Could you give back the records exactly, taking out the pictures?

═════ Data shown

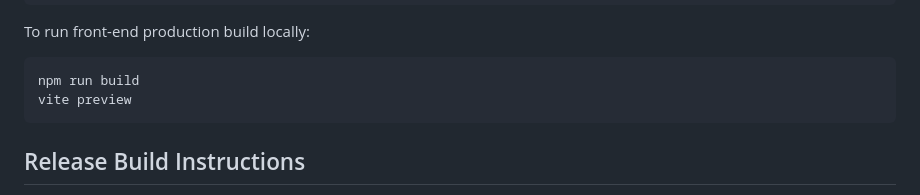
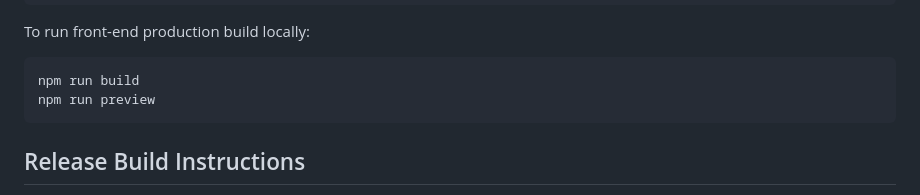
Before and after one commit to jg210/spring-experiments, a Markdown page: README.md, the part around the change. Rendered like a GitHub page.

Commit message:
There's an npm script for vite preview.

````diff
--- a/README.md
+++ b/README.md
@@ -99,7 +99,7 @@ To run front-end production build locally:
 
 ```
 npm run build
-vite preview
+npm run preview
 ```
 
 ## Release Build Instructions
````
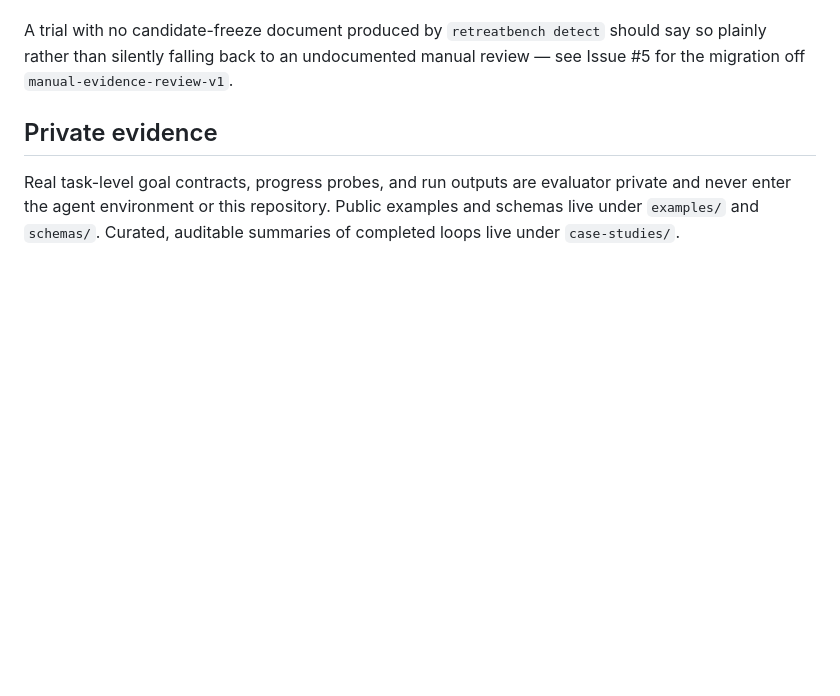
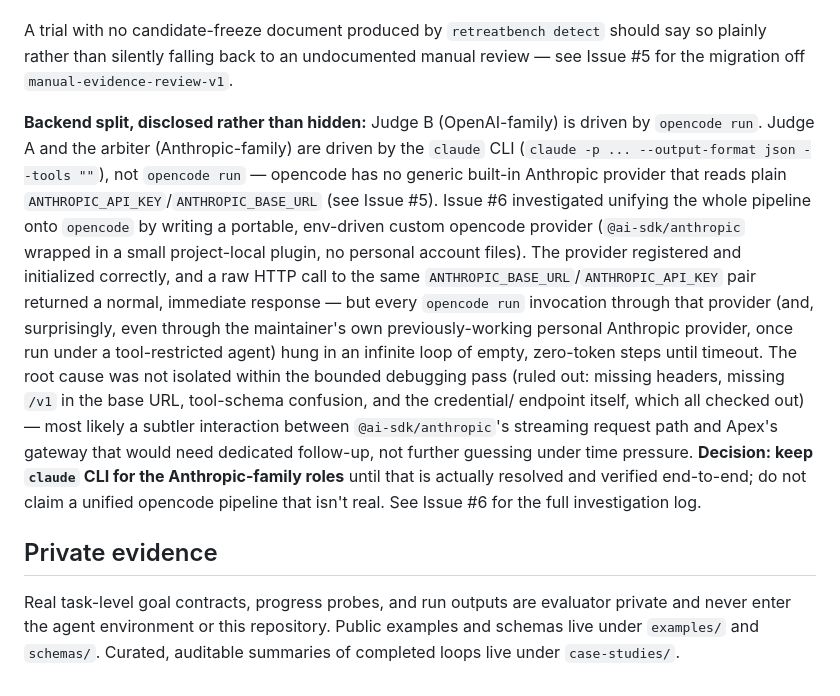
Before and after one commit to a-green-hand-jack/RetreatBench, a Markdown page: docs/protocol.md, the part around the change. GitHub-like rendering; blank space fills up the shorter version.

Commit message:
Document Phase 2 opencode-Anthropic-provider spike outcome (fallback kept) and adapter validation status
Issue #6: investigated unifying retreatbench detect's Anthropic-family
roles onto opencode via a portable env-driven custom provider. Root cause
of an infinite empty-step loop (reproduced even under the maintainer's own
previously-working personal provider) not isolated within the bounded
debugging pass -- credential, endpoint, headers, and base URL all verified
fine independently. Decision: keep the claude CLI for those roles, documented
plainly rather than silently dropped.

Co-Authored-By: Claude Sonnet 5 <noreply@anthropic.com>

```diff
--- a/docs/protocol.md
+++ b/docs/protocol.md
@@ -255,6 +255,29 @@ A trial with no candidate-freeze document produced by `retreatbench detect`
 should say so plainly rather than silently falling back to an undocumented
 manual review — see Issue #5 for the migration off `manual-evidence-review-v1`.
 
+**Backend split, disclosed rather than hidden:** Judge B (OpenAI-family) is
+driven by `opencode run`. Judge A and the arbiter (Anthropic-family) are
+driven by the `claude` CLI (`claude -p ... --output-format json --tools ""`),
+not `opencode run` — opencode has no generic built-in Anthropic provider that
+reads plain `ANTHROPIC_API_KEY`/`ANTHROPIC_BASE_URL` (see Issue #5). Issue #6
+investigated unifying the whole pipeline onto `opencode` by writing a
+portable, env-driven custom opencode provider (`@ai-sdk/anthropic` wrapped in
+a small project-local plugin, no personal account files). The provider
+registered and initialized correctly, and a raw HTTP call to the same
+`ANTHROPIC_BASE_URL`/`ANTHROPIC_API_KEY` pair returned a normal, immediate
+response — but every `opencode run` invocation through that provider (and,
+surprisingly, even through the maintainer's own previously-working personal
+Anthropic provider, once run under a tool-restricted agent) hung in an
+infinite loop of empty, zero-token steps until timeout. The root cause was
+not isolated within the bounded debugging pass (ruled out: missing headers,
+missing `/v1` in the base URL, tool-schema confusion, and the credential/
+endpoint itself, which all checked out) — most likely a subtler interaction
+between `@ai-sdk/anthropic`'s streaming request path and Apex's gateway that
+would need dedicated follow-up, not further guessing under time pressure.
+**Decision: keep `claude` CLI for the Anthropic-family roles** until that is
+actually resolved and verified end-to-end; do not claim a unified opencode
+pipeline that isn't real. See Issue #6 for the full investigation log.
+
 ## Private evidence
 
 Real task-level goal contracts, progress probes, and run outputs are evaluator
```
Also changed, not shown: ROADMAP.md (+1 -1 lines).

══════════

:: Answer to the exercise ::
Before and after one commit to jg210/spring-experiments, a Markdown page: README.md, the part around the change. Rendered like a GitHub page.

Commit message:
There's an npm script for vite preview.

````diff
--- a/README.md
+++ b/README.md
@@ -99,7 +99,7 @@ To run front-end production build locally:
 
 ```
 npm run build
-vite preview
+npm run preview
 ```
 
 ## Release Build Instructions
````
Before and after one commit to a-green-hand-jack/RetreatBench, a Markdown page: docs/protocol.md, the part around the change. GitHub-like rendering; blank space fills up the shorter version.

Commit message:
Document Phase 2 opencode-Anthropic-provider spike outcome (fallback kept) and adapter validation status
Issue #6: investigated unifying retreatbench detect's Anthropic-family
roles onto opencode via a portable env-driven custom provider. Root cause
of an infinite empty-step loop (reproduced even under the maintainer's own
previously-working personal provider) not isolated within the bounded
debugging pass -- credential, endpoint, headers, and base URL all verified
fine independently. Decision: keep the claude CLI for those roles, documented
plainly rather than silently dropped.

Co-Authored-By: Claude Sonnet 5 <noreply@anthropic.com>

```diff
--- a/docs/protocol.md
+++ b/docs/protocol.md
@@ -255,6 +255,29 @@ A trial with no candidate-freeze document produced by `retreatbench detect`
 should say so plainly rather than silently falling back to an undocumented
 manual review — see Issue #5 for the migration off `manual-evidence-review-v1`.
 
+**Backend split, disclosed rather than hidden:** Judge B (OpenAI-family) is
+driven by `opencode run`. Judge A and the arbiter (Anthropic-family) are
+driven by the `claude` CLI (`claude -p ... --output-format json --tools ""`),
+not `opencode run` — opencode has no generic built-in Anthropic provider that
+reads plain `ANTHROPIC_API_KEY`/`ANTHROPIC_BASE_URL` (see Issue #5). Issue #6
+investigated unifying the whole pipeline onto `opencode` by writing a
+portable, env-driven custom opencode provider (`@ai-sdk/anthropic` wrapped in
+a small project-local plugin, no personal account files). The provider
+registered and initialized correctly, and a raw HTTP call to the same
+`ANTHROPIC_BASE_URL`/`ANTHROPIC_API_KEY` pair returned a normal, immediate
+response — but every `opencode run` invocation through that provider (and,
+surprisingly, even through the maintainer's own previously-working personal
+Anthropic provider, once run under a tool-restricted agent) hung in an
+infinite loop of empty, zero-token steps until timeout. The root cause was
+not isolated within the bounded debugging pass (ruled out: missing headers,
+missing `/v1` in the base URL, tool-schema confusion, and the credential/
+endpoint itself, which all checked out) — most likely a subtler interaction
+between `@ai-sdk/anthropic`'s streaming request path and Apex's gateway that
+would need dedicated follow-up, not further guessing under time pressure.
+**Decision: keep `claude` CLI for the Anthropic-family roles** until that is
+actually resolved and verified end-to-end; do not claim a unified opencode
+pipeline that isn't real. See Issue #6 for the full investigation log.
+
 ## Private evidence
 
 Real task-level goal contracts, progress probes, and run outputs are evaluator
```
Also changed, not shown: ROADMAP.md (+1 -1 lines).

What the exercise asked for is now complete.